You can read part 1 of this post here.

I made this menu for my daughter a while back before we started letting my daughter eat what she wanted. I felt that food just wasn’t working well for us. My daughter is a grazer and would constantly say she was hungry, and then ask me or her dad for a ‘list.’ Then we’d have to think of all the possible foods she might want and make suggestions. It got pretty tiring having to go through lists of foods the whole time!

So we got pictures of her favourite foods and made her a menu of things to choose from. Since my daughter is more of a snacker than a big meal eater there were lots of things we could get for her with zero preparation.

However the menu ended up being disappointing, when I realised that my daughter would immediately flick to the back of the menu where I had the ‘unhealthy’ options. Chocolate, ice cream and crisps. At this time I was only giving her chocolate sweetened with Stevia that I got when we were back in the UK, and I also made this delicious chocolate ice cream from avocados and bananas. More often than not these items were ‘out of stock.’ I didn’t always have the time to make ice cream, and the chocolate ran out. With crisps I didn’t keep them in the house, because unconsciously I was trying to keep her away from the ‘bad’ stuff, and try to control my own crisp addiction too!

The menu soon lost it’s appeal to my daughter when she realised that the items she wanted to choose weren’t freely available. She hadn’t picked it off the shelf for months.

However things have changed since we started to let my daughter eat what she wanted. Yesterday after a day’s travelling munching on french fries and croissants she came home, picked up the menu and asked for red and yellow pepper sticks and carrots!

The novelty of having chocolate hasn’t worn off yet. Every time she picks a chocolate bar for breakfast or a snack she looks at me with an uncomfortable expression like she’s waiting for me to tell her no, and suggest other foods that would be better options. But as I allow her to trust, and listen to the signals her body is giving, food isn’t a battleground anymore.

In the book Kids, Carrots, and Candy the authors say that when we have limited certain kinds of food in the past our children will eat lots more of it when we do relax the limits, but over time the novelty wears off. When children trust that we are no longer controlling what goes into their bodies, eating becomes out what children sense their body needs, rather than about power struggles.  We’re still on this journey, still learning to trust and let go of control.
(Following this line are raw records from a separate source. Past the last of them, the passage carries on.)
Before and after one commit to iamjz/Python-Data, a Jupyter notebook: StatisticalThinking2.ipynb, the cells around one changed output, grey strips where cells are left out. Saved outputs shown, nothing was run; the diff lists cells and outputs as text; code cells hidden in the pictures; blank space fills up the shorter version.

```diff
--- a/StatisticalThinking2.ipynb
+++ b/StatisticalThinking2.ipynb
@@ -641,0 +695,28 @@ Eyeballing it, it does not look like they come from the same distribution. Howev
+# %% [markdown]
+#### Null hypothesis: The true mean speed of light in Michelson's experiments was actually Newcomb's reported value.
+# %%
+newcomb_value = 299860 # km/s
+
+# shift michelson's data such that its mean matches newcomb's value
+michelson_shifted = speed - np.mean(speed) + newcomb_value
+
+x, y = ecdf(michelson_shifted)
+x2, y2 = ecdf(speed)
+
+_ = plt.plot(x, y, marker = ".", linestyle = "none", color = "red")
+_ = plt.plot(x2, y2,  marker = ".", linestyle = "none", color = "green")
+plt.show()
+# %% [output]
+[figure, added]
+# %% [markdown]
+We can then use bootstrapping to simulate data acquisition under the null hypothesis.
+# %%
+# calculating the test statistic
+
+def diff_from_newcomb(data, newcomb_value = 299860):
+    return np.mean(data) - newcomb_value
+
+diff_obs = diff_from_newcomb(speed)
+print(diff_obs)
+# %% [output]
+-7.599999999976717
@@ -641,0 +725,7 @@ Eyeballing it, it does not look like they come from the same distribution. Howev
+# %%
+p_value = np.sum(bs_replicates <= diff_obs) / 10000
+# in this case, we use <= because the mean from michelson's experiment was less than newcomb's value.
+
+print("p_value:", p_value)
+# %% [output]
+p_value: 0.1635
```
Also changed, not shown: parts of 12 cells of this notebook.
But when my daughter’s munching on carrots she chose without me lecturing her about nutrition, or making ‘healthy suggestions,’ then I’m at peace with where we are right now.